Ms. Dyke turned to the courts to obtain an order enjoining the corporation to enforce its own rules against such noise nuisance. She brought an application under Section 135 of the Condominium Act, which creates an oppression remedy where conduct of a condominium corporation is oppressive or unfairly prejudicial or unfairly disregards the interests of the applicant. She also sought compensation for the financial losses she incurred when she was forced to move out and find alternative accommodations.
The court concluded that the corporation acted in a way which unfairly disregarded the interests of Ms. Dyke when it failed to take the adequate steps to enforce its own rules against such noise nuisance. The harassment campaign against Ms. Dyke also added to the corporation’s unfairly prejudicial conduct.
The court ordered the condominium corporation to reimburse the expenses incurred by Ms. Dyke to find alternative accommodations, such as rent, hydro, utilities, furniture and movers.
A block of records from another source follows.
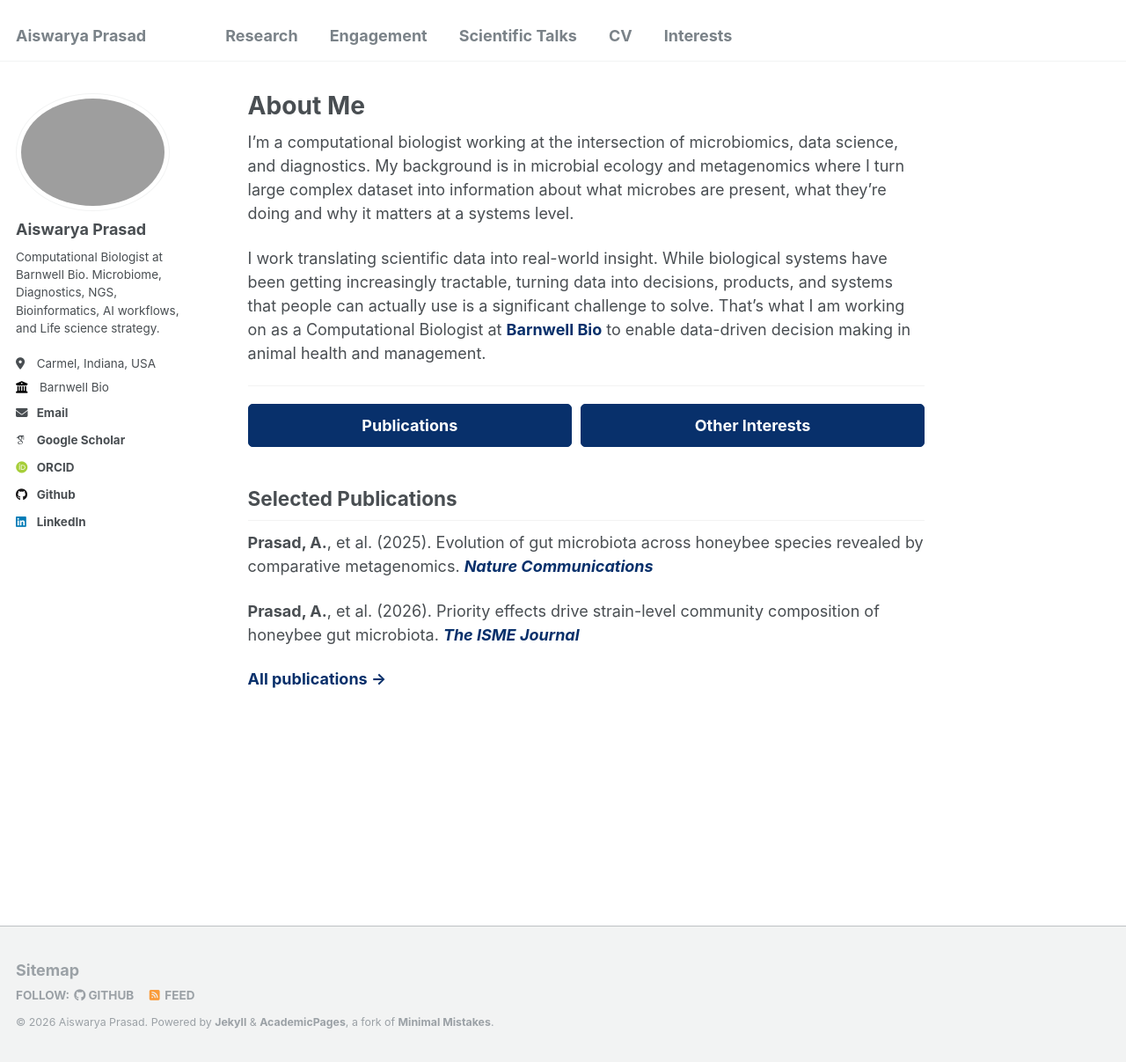
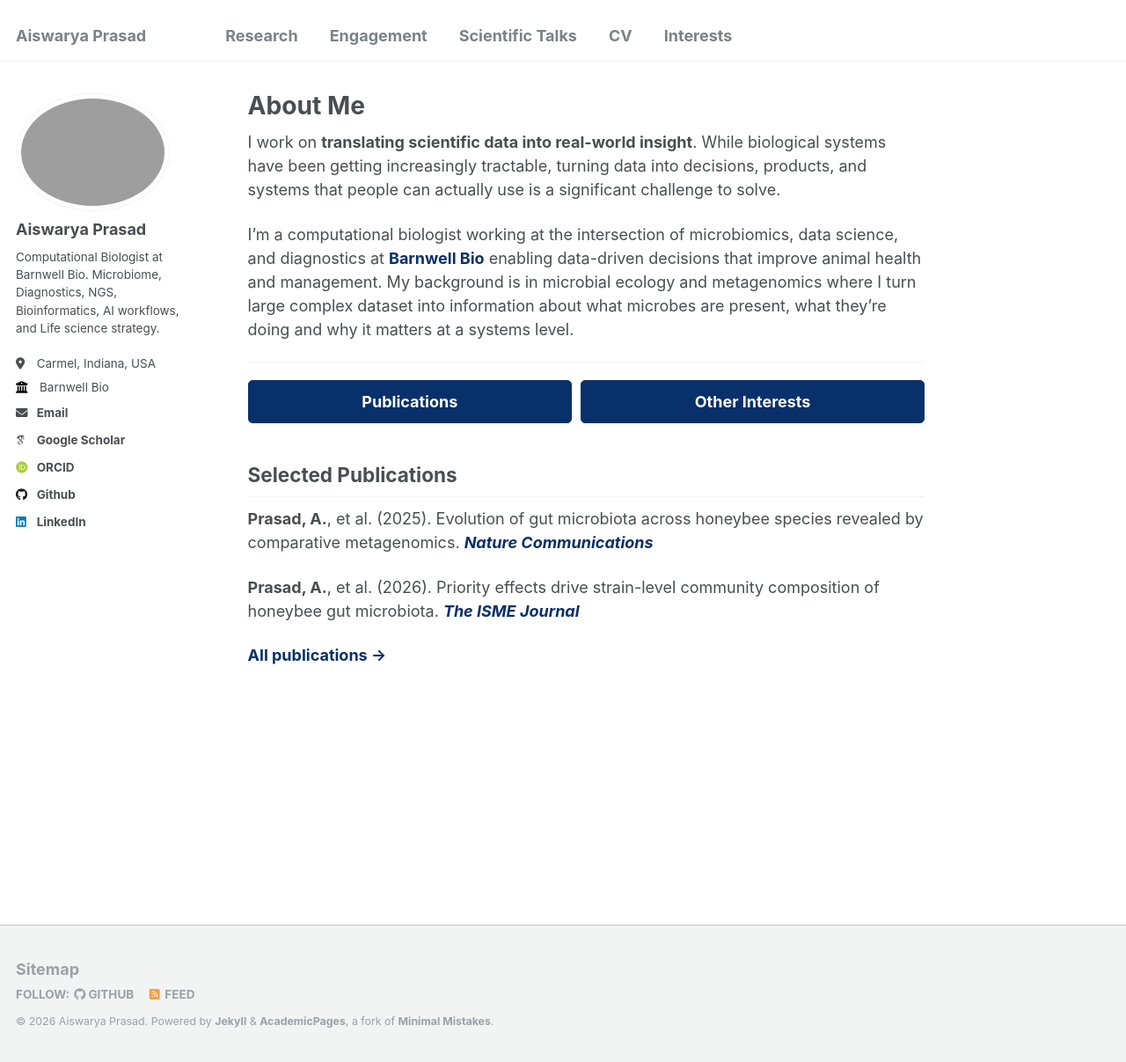
Before and after one commit to Aiswarya-prasad/aiswarya-prasad.github.io, a Jekyll site: the page built from _pages/about.md, in a window 1280 px wide and 1207 px high. Shown: the whole window at 88% size. Built offline with Jekyll 4.4.1, drawn with Linux system fonts in a browser that asks for light colours; some web fonts are replaced.

Commit message:
updated about page

```diff
--- a/_pages/about.md
+++ b/_pages/about.md
@@ -8,9 +8,9 @@ redirect_from:
 fmContentType: default
 ---
 
-I'm a computational biologist working at the intersection of microbiomics, data science, and diagnostics. My background is in microbial ecology and metagenomics where I turn large complex dataset into information about what microbes are present, what they're doing and why it matters at a systems level.
+I work on **translating scientific data into real-world insight**. While biological systems have been getting increasingly tractable, turning data into decisions, products, and systems that people can actually use is a significant challenge to solve.
 
-I work translating scientific data into real-world insight. While biological systems have been getting increasingly tractable, turning data into decisions, products, and systems that people can actually use is a significant challenge to solve. That's what I am working on as a Computational Biologist at [Barnwell Bio](https://www.barnwellbio.com) to enable data-driven decision making in animal health and management.
+I'm a computational biologist working at the intersection of microbiomics, data science, and diagnostics at [Barnwell Bio](https://www.barnwellbio.com) enabling data-driven decisions that improve animal health and management. My background is in microbial ecology and metagenomics where I turn large complex dataset into information about what microbes are present, what they're doing and why it matters at a systems level.
 
 ---
 
```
These expenses exceeded $40,000. The corporation was also ordered to pay nearly $20,000 in legal fees.
Unfortunately for the corporation, the matter does not end there. The judge deferred to another hearing the issue of whether further damages should be paid to Ms. Dyke to compensate her for her pain and suffering, mental anguish and distress, loss of income and loss of comfort and quiet enjoyment of her unit.
Because of the corporation’s failure to enforce the rules, all of the owners will be paying for these damages and costs as part of their common expenses. The unit owner and tenant of the unit where the noise originated appear to have escaped any financial consequences. Had the corporation properly enforced the rules, they may have been able to claim their enforcement costs from the owner of the unit from where the noise originated.
While some noise and disruption is to be expected when living in a high rises or in close quarters, condominium corporations have a duty to enforce their rules in a balanced way to ensure that all occupants can enjoy their respective units. Condominium corporations and property managers must take all reasonable steps to ensure that their rules are complied with. At the very least, in this case, they should have immediately notified the noisy tenant (and the owner of that unit) to take immediate steps to prevent noise from unreasonably disturbing the comfort or quiet enjoyment of the neighbours.
In my next post on this topic, I will give practical advice on how to best address noise complaints.
(This article was first published by the author on February 20, 2013)